● **TASK REQUIREMENTS**
The line count for "solid" is all that is needed: say how many lines in the listing below contain it.

● **PROVIDED INFORMATION**
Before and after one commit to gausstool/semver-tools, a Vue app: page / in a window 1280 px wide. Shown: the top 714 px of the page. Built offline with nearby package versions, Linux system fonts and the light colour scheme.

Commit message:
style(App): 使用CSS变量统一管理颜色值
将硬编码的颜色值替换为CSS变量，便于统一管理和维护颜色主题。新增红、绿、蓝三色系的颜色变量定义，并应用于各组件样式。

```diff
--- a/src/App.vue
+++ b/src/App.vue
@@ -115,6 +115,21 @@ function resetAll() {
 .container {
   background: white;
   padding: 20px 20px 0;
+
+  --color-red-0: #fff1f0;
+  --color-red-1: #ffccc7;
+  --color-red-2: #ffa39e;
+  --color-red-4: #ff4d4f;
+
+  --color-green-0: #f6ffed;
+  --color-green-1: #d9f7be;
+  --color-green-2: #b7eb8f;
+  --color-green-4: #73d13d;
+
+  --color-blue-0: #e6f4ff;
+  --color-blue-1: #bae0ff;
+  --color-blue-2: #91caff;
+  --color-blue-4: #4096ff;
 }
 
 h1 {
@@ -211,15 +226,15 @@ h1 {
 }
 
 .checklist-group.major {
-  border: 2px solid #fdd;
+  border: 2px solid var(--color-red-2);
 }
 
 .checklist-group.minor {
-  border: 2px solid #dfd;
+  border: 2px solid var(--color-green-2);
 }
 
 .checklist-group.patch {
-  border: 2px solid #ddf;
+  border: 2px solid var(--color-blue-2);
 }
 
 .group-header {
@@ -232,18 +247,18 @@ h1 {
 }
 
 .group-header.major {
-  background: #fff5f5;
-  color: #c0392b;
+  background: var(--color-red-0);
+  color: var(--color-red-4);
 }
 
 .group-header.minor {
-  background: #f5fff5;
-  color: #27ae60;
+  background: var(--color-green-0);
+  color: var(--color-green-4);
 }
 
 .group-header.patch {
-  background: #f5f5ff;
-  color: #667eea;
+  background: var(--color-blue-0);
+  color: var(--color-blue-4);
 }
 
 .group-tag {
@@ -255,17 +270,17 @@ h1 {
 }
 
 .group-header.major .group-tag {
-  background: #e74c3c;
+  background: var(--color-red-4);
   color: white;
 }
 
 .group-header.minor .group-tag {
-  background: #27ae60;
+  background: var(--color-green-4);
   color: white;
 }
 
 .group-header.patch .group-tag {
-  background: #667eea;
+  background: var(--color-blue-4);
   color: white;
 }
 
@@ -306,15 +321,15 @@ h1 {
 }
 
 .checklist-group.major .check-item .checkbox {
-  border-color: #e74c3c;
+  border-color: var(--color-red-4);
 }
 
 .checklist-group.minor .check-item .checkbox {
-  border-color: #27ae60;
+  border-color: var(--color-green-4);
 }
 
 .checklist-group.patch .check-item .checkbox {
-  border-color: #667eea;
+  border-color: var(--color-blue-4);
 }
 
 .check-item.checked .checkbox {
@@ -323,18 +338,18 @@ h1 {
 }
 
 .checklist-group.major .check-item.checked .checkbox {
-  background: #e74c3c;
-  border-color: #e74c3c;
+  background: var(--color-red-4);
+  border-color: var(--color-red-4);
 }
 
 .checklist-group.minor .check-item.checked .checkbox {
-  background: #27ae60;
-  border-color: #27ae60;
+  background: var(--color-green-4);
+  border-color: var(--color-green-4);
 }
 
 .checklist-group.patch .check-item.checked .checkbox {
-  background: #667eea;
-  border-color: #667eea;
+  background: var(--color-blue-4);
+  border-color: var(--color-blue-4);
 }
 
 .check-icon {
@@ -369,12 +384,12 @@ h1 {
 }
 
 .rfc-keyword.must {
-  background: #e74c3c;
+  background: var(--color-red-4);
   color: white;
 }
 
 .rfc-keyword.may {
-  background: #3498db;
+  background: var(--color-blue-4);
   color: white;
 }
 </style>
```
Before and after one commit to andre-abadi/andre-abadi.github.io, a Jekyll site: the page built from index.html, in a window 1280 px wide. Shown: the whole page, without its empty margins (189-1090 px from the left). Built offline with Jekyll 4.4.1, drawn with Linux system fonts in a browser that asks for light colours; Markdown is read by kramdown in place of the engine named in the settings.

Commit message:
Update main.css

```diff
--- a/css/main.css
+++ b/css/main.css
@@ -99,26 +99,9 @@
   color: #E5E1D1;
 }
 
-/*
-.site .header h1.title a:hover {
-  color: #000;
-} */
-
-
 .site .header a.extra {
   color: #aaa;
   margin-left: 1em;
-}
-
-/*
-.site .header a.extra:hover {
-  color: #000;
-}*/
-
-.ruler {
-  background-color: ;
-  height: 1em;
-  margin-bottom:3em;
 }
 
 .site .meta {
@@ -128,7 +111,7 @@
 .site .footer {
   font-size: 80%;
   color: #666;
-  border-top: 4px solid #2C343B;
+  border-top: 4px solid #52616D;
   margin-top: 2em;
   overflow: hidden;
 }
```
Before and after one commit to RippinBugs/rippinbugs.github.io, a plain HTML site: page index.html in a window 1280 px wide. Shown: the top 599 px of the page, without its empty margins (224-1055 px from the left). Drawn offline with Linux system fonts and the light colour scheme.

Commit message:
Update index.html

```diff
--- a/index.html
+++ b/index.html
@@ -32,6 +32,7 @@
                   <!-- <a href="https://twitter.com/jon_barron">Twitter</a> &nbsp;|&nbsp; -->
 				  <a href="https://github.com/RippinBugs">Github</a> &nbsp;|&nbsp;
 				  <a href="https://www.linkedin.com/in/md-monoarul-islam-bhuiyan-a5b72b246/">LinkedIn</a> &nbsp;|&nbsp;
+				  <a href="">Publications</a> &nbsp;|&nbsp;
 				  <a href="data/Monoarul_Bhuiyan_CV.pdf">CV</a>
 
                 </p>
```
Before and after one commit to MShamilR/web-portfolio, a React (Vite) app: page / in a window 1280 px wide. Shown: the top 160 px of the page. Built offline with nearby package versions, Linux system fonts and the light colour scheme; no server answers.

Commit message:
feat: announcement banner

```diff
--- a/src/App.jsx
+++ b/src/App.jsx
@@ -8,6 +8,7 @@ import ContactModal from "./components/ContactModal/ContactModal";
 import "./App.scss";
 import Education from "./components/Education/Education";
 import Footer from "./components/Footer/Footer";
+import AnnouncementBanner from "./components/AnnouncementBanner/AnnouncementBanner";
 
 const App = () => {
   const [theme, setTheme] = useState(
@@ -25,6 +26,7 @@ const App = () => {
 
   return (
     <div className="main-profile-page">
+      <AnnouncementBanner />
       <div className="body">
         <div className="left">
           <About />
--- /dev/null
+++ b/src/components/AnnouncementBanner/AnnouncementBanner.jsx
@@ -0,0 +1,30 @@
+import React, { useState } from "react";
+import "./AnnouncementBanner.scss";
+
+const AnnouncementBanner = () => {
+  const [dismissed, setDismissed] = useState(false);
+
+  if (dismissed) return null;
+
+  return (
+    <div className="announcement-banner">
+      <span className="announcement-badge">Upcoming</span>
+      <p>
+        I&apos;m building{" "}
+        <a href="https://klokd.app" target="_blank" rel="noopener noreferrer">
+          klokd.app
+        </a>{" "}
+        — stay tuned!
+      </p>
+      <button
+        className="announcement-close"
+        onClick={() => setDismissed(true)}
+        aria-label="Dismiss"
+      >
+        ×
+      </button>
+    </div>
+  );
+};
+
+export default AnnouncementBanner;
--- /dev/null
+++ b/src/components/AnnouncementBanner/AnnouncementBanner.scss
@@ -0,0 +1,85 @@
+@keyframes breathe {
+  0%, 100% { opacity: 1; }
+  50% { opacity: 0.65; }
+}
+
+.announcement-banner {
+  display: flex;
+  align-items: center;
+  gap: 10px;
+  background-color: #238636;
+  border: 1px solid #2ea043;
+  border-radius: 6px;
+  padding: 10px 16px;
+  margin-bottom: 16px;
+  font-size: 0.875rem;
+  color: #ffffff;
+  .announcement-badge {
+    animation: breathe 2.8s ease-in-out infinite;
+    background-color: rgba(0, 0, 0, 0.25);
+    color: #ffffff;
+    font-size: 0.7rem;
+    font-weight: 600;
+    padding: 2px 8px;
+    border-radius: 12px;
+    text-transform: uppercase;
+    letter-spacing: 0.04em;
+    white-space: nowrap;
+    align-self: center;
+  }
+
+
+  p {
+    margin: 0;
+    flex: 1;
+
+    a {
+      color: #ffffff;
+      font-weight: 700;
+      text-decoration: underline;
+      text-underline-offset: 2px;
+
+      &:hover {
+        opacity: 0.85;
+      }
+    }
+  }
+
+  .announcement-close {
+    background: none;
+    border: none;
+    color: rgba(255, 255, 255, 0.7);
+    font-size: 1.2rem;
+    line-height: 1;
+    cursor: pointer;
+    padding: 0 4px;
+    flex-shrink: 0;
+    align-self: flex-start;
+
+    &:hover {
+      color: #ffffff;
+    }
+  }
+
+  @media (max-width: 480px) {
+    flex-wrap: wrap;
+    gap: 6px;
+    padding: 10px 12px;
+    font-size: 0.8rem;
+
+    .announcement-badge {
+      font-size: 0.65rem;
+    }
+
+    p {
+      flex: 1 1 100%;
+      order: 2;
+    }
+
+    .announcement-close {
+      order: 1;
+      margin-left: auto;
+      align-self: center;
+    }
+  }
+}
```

● **WRITTEN SOLUTION**
9